Items listed in a dataset:
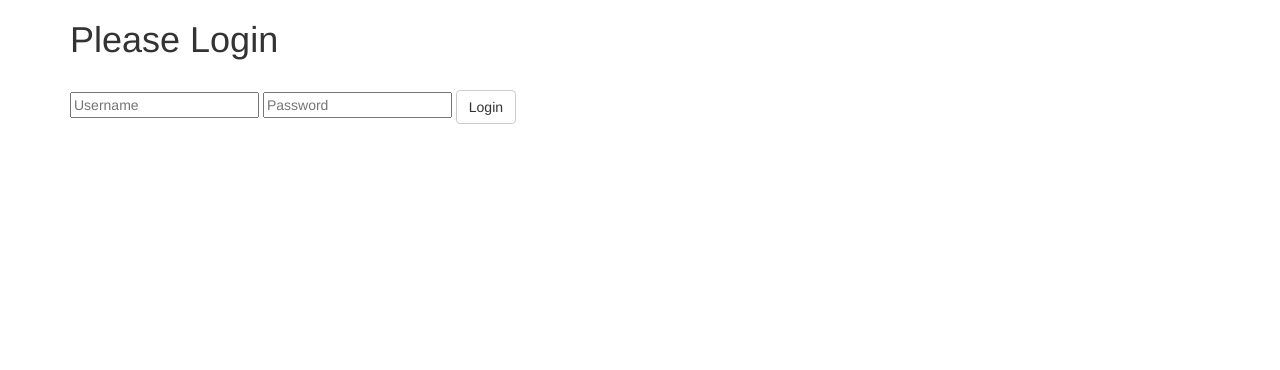
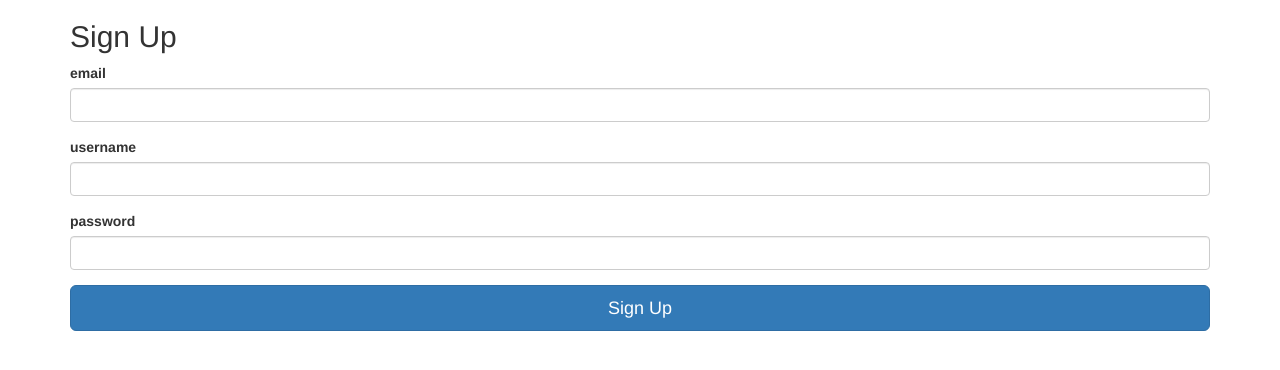
Before and after one commit to mr392/Final_Project_API, a Flask app: page /signup in a window 1280 px wide. Shown: the top 370 px of the page. Run offline with Flask 2, Linux system fonts and the light colour scheme; parts of the project's set-up code (start-up, migrations or seed data) failed here and were passed over; some libraries are stand-ins or nearby versions.

Commit message:
Feature: Create signup.html

```diff
--- a/app/app.py
+++ b/app/app.py
@@ -6,13 +6,21 @@
 from pymysql.cursors import DictCursor
 import Calculator as calc
 import Statistics as stats
+import os
+from tabledef import *
+
+from flask_wtf import FlaskForm
+from flask_bootstrap import Bootstrap
+from wtforms import StringField, PasswordField, BooleanField
+from wtforms.validators import InputRequired, Email, Length
 from flask_sqlalchemy import SQLAlchemy
-import os
-from sqlalchemy.orm import sessionmaker
-from tabledef import *
-engine = create_engine('sqlite:///tutorial.db', echo=True)
+import email_validator
 
 app = Flask(__name__)
+app.config['SECRET_KEY'] = 'Thisissupposedtobesecret!'
+app.config['SQLALCHEMY_DATABASE_URI'] = 'sqlite:////Users/DOUG/Documents/NJIT/Final_Project_API/database.db'
+Bootstrap(app)
+db = SQLAlchemy
 mysql = MySQL(cursorclass=DictCursor)
 
 app.config['MYSQL_DATABASE_HOST'] = 'db'
@@ -25,25 +33,44 @@
 
 #____________LOGIN / LOGOUT
 
+class User(db.Model):
+    id = db.Column(db.Integer, primary_key=True)
+    email = db.Column(db.String(50), unique=True)
+    username = db.Column(db.String(15), unique=True)
+    password = db.Column(db.String(30), unique=True)
+
+class LoginForm(FlaskForm):
+    username = StringField('username', validators=[InputRequired(), Length(min=4, max=15)])
+    password = PasswordField('password', validators=[InputRequired(), Length(min=8, max=30)])
+    remember = BooleanField('remember me')
+
+class RegisterForm(FlaskForm):
+    email = StringField('email', validators=[InputRequired(), Email(message='Invalid email'), Length(max=50)])
+    username = StringField('username', validators=[InputRequired(), Length(min=4, max=15)])
+    password = PasswordField('password', validators=[InputRequired(), Length(min=8, max=30)])
+
 @app.route('/', methods=['GET'])
 def index():
-    cursor = mysql.get_db().cursor()
-    cursor.execute('SELECT * FROM numberImport')
-    result = cursor.fetchall()
-    return render_template('index.html', title='Home', num_result=result)
+    return render_template('index.html')
 
-@app.route('/login')
+@app.route('/login', methods=['GET', 'POST'])
 def login():
-    return render_template('login.html')
+    form = LoginForm()
+    if form.validate_on_submit():
+        return '<h1>' + form.username.data + ' ' + form.password.data + '</h1>'
+    return render_template('login.html', form=form)
 
-@app.route('/signup')
-def login():
-    return render_template('signup.html')
+@app.route('/signup', methods=['GET', 'POST'])
+def signup():
+    form = RegisterForm()
+    if form.validate_on_submit():
+        return '<h1>' + form.email.data + ' ' + form.username.data + ' ' + form.password.data + '</h1>'
+    return render_template('signup.html', form=form)
 
 @app.route('/logout')
 def logout():
     session['logged_in'] = False
-    return home()
+    return render_template('logout.html')
 
 # _--------------------------------------------
 
--- a/app/requirements.txt
+++ b/app/requirements.txt
@@ -1,5 +1,8 @@
 Flask
 flask-mysql
-flask_sqlalchemy
 flask-sqlalchemy
 simplejson
+flask-wtf
+wtforms
+flask-bootstrap
+email-validator
--- a/app/templates/login.html
+++ b/app/templates/login.html
@@ -1,27 +1,26 @@
-<html>
-    <head>
-        <title>Flask Login Page</title>
-        <meta name="viewport" content="width=device-width, initial-scale=1.0">
-        <link href="static/bootstrap.min.css" rel="stylesheet" media="screen">
-    </head>
-    <body>
-        <div class="container">
-            {% block body %}
-            {% if session['logged_in'] %}
-                <h1>Already logged in!</h1>
-            {% else %}
-                <h1>Please Login</h1>
-                <br>
-                <form action="" method="post">
-                    <input type="text" placeholder="Username" name="username" value="{{ request.form.username }}">
-                    <input type="password" placeholder="Password" name="password" value="{{ request.form.password }}">
-                    <input class="btn btn-default" type="submit" value="Login">
-                </form>
-            {% if error %}
-                <p class="error"><strong>Error:</strong>strong> {{ error }}
-            {% endif %}
-            {% endif %}
-            {% endblock %}
-        </div>
-    </body>
-</html>
+{% extends 'bootstrap/base.html' %}
+{% import 'bootstrap/wtf.html' as wtf %}
+
+{% block title %}
+Login
+{% endblock %}
+
+{% block styles %}
+{{super()}}
+<link rel="stylesheet" href="{{url_for('.static', filename='signin.css')}}">
+{% endblock %}
+
+{% block content %}
+    <div class="container">
+
+      <form class="form-signin" method="POST" action="/login">
+        <h2 class="form-signin-heading">Please sign in</h2>
+        {{ form.hidden_tag() }}
+        {{ wtf.form_field(form.username) }}
+        {{ wtf.form_field(form.password) }}
+        {{ wtf.form_field(form.remember) }}
+        <button class="btn btn-lg btn-primary btn-block" type="submit">Sign in</button>
+      </form>
+
+    </div> <!-- /container -->
+{% endblock %}
--- /dev/null
+++ b/app/templates/signup.html
@@ -0,0 +1,26 @@
+{% extends "bootstrap/base.html" %}
+{% import "bootstrap/wtf.html" as wtf %}
+
+{% block title %}
+Sign Up
+{% endblock %}
+
+{% block styles %}
+{{super()}}
+<link rel="stylesheet" href="{{url_for('.static', filename='signin.css')}}">
+{% endblock %}
+
+{% block content %}
+<div class="container">
+
+  <form class="form-signin" method="POST" action="/signup">
+    <h2 class="form-signin-heading">Sign Up</h2>
+    {{ form.hidden_tag() }}
+    {{ wtf.form_field(form.email) }}
+    {{ wtf.form_field(form.username) }}
+    {{ wtf.form_field(form.password) }}
+    <button class="btn btn-lg btn-primary btn-block" type="submit">Sign Up</button>
+  </form>
+
+</div> <!-- /container -->
+{% endblock %}
```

- _What to work on_
Filter the data above, keeping only lines that include the string "return".

- _Output for this exercise_
-    return render_template('index.html', title='Home', num_result=result)
+    return render_template('index.html')
-    return render_template('login.html')
+        return '<h1>' + form.username.data + ' ' + form.password.data + '</h1>'
+    return render_template('login.html', form=form)
-    return render_template('signup.html')
+        return '<h1>' + form.email.data + ' ' + form.username.data + ' ' + form.password.data + '</h1>'
+    return render_template('signup.html', form=form)
-    return home()
+    return render_template('logout.html')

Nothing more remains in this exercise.